And so here I was again, tripping across something that might help her and/or other German researchers connect the dots as they seek to find distant American cousins who descend from this largely (officially) undocumented body of emigrants.  But was it a valid reference?  The card I’d found was without a formal source citation, although it appeared to be data extracted by a volunteer from an American county history.  If so, was it from the late 19th century, or post-Bicentennial?  Or was it from some other source instead?

Thus it was that I turned to my telephone and placed a call to the one IGS member whom I knew to be our own local authority on the county in question.  Eunice Limberg had in fact been one of our stalwart volunteers until she moved out of the area a few years back.  But every so often she shares with us what she’s found in regard to her Koch ancestral family back in Gasconade County, Missouri.  As this card referenced the same county, I knew I had to ask her if she was familiar with either the KEHR family (with roots in Thüringen) or the Brüns/BRUENS family (into whom the female immigrant in question had married, once in America).

Eunice called me back yesterday, and while the KEHR name was unfamiliar — it turns out it had died out in the county — she did know the BRUENS name!  She guided me to the appropriate 1979 county history, even to the extent of citing the page numbers I should review.  Now I had at least the citiation I needed to complete what I’d sent earlier to Astrid Adler.

Will this end up helping someone make the connection they seek?  Only time will tell.  The dots, however, have been connected.  A researcher in Germany looking for KEHR descendants in America will now have at least one specific locale in which to begin their American pursuit of cousins.  And all because American researchers are working in tandem with German researchers, and because IGS members support one another and share both their interests and their discoveries….

Which brings me to the conclusion of this story.  If we are to be a vibrant society, we need to — each one! — be active in reaching out to the others.  Just recently, because I also handle membership records, I heard from a member who’d decided not to renew.  This person had a valid reason for that decision:  we’d not provided a break-through on the family name being researched.  Okay, I can accept that.

But societies have to be more than just answer-givers if they’re to continue to exist; otherwise, it’s all just Ancestry.com and Facebook.  The “special sauce” that we add to the genealogical “recipe” is those truly personal connections that you won’t find in the on-line world.  Yes, you will make contact with others there, and you can (and do) exchange.  But it’s through societies that you can form personal bonds (even long-distance, with a little work!) that can bring your research to life.

Join us now:  What do you have to contribute?  Because your contribution is unique, and it has value!


That’s the family name of the first German researcher to contact us since we switched our website to the new domain.  This person is looking for Dommershausen immigrants to America — any time, any place.  A cursory examination of family trees on Ancestry.com leads us to believe that all persons carrying this surname originated in or near 56346 Prath, Rhein-Lahn-Kreis, Rheinland-Pfalz (Palatinate).  This lies very close to Sankt Goarshausen.

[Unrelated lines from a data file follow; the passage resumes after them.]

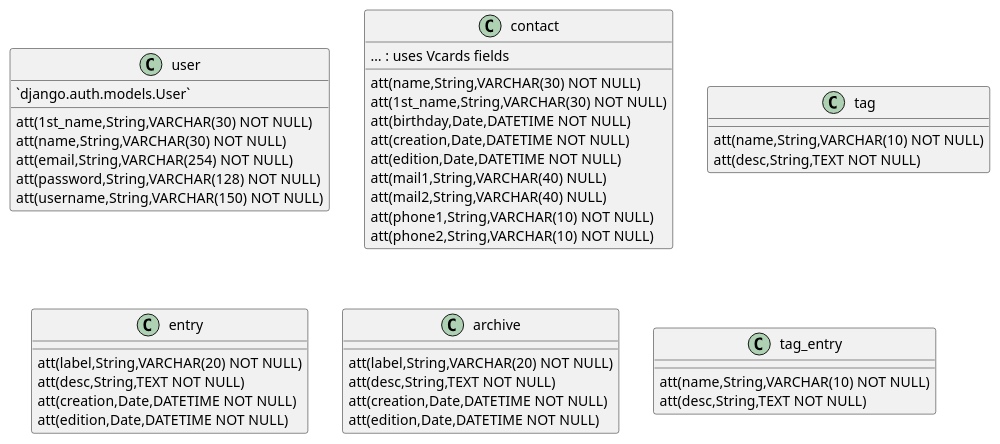
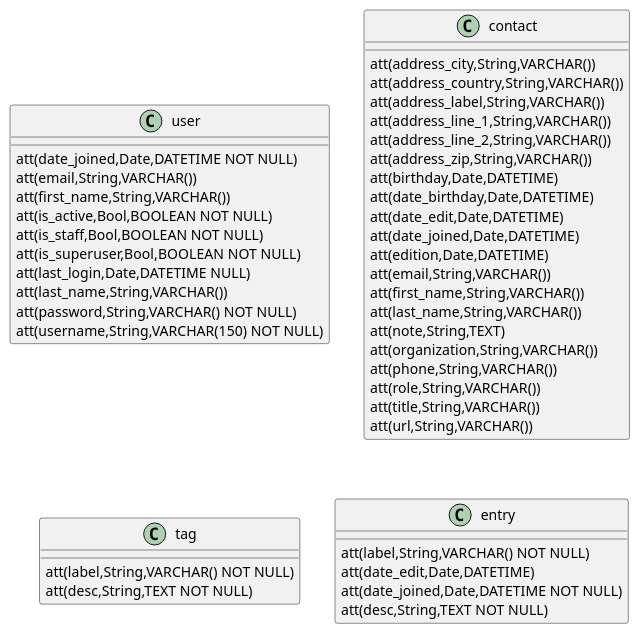
The diagram in doc/data_model/attributes.iuml (freezed/ocp13), drawn with PlantUML before and after one commit. The commit also changed 10 other files, not shown here.

```diff
--- a/doc/data_model/attributes.iuml
+++ b/doc/data_model/attributes.iuml
@@ -1,46 +1,48 @@
 /' = = = = = = = ATTRIBUTES = = = = = = = '/
-class user{
-    att(1st_name,String,VARCHAR(30) NOT NULL)
-    att(name,String,VARCHAR(30) NOT NULL)
-    att(email,String,VARCHAR(254) NOT NULL)
-    att(password,String,VARCHAR(128) NOT NULL)
+class user {
+    att(date_joined,Date,DATETIME NOT NULL)
+    att(email,String,VARCHAR())
+    att(first_name,String,VARCHAR())
+    att(is_active,Bool,BOOLEAN NOT NULL)
+    att(is_staff,Bool,BOOLEAN NOT NULL)
+    att(is_superuser,Bool,BOOLEAN NOT NULL)
+    att(last_login,Date,DATETIME NULL)
+    att(last_name,String,VARCHAR())
+    att(password,String,VARCHAR() NOT NULL)
     att(username,String,VARCHAR(150) NOT NULL)
-    `django.auth.models.User`
 }
 
-class contact{
-    att(name,String,VARCHAR(30) NOT NULL)
-    att(1st_name,String,VARCHAR(30) NOT NULL)
-    att(birthday,Date,DATETIME NOT NULL)
-    att(creation,Date,DATETIME NOT NULL)
-    att(edition,Date,DATETIME NOT NULL)
-    att(mail1,String,VARCHAR(40) NULL)
-    att(mail2,String,VARCHAR(40) NULL)
-    att(phone1,String,VARCHAR(10) NOT NULL)
-    att(phone2,String,VARCHAR(10) NOT NULL)
-    … : uses Vcards fields
+class contact {
+    att(address_city,String,VARCHAR())
+    att(address_country,String,VARCHAR())
+    att(address_label,String,VARCHAR())
+    att(address_line_1,String,VARCHAR())
+    att(address_line_2,String,VARCHAR())
+    att(address_zip,String,VARCHAR())
+    att(birthday,Date,DATETIME)
+    att(date_birthday,Date,DATETIME)
+    att(date_edit,Date,DATETIME)
+    att(date_joined,Date,DATETIME)
+    att(edition,Date,DATETIME)
+    att(email,String,VARCHAR())
+    att(first_name,String,VARCHAR())
+    att(last_name,String,VARCHAR())
+    att(note,String,TEXT)
+    att(organization,String,VARCHAR())
+    att(phone,String,VARCHAR())
+    att(role,String,VARCHAR())
+    att(title,String,VARCHAR())
+    att(url,String,VARCHAR())
 }
 
-class tag{
-    att(name,String,VARCHAR(10) NOT NULL)
+class tag {
+    att(label,String,VARCHAR() NOT NULL)
     att(desc,String,TEXT NOT NULL)
 }
 
-class entry{
-    att(label,String,VARCHAR(20) NOT NULL)
-    att(desc,String,TEXT NOT NULL)
-    att(creation,Date,DATETIME NOT NULL)
-    att(edition,Date,DATETIME NOT NULL)
-}
-
-class archive{
-    att(label,String,VARCHAR(20) NOT NULL)
-    att(desc,String,TEXT NOT NULL)
-    att(creation,Date,DATETIME NOT NULL)
-    att(edition,Date,DATETIME NOT NULL)
-}
-
-class tag_entry{
-    att(name,String,VARCHAR(10) NOT NULL)
+class entry {
+    att(label,String,VARCHAR() NOT NULL)
+    att(date_edit,Date,DATETIME)
+    att(date_joined,Date,DATETIME NOT NULL)
     att(desc,String,TEXT NOT NULL)
 }
```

It appears that members of this family emigrated in the 1850s and 1860s, and there’s an early association with Terre Haute, Vigo County, Indiana.  In the 20th c. there are persons of the name living in Cross Plains, Dane County, Wisconsin who appear to originate in Prath as well.  And so we appeal to you, the reader, to help us by “crowd sourcing” more information about families of this surname.  If you are researching Dommershausen, know of someone else who is, or are merely aware of an instance of this name appearing in records you have used — then, please, write to:
…and we will take it from there.  Thank you!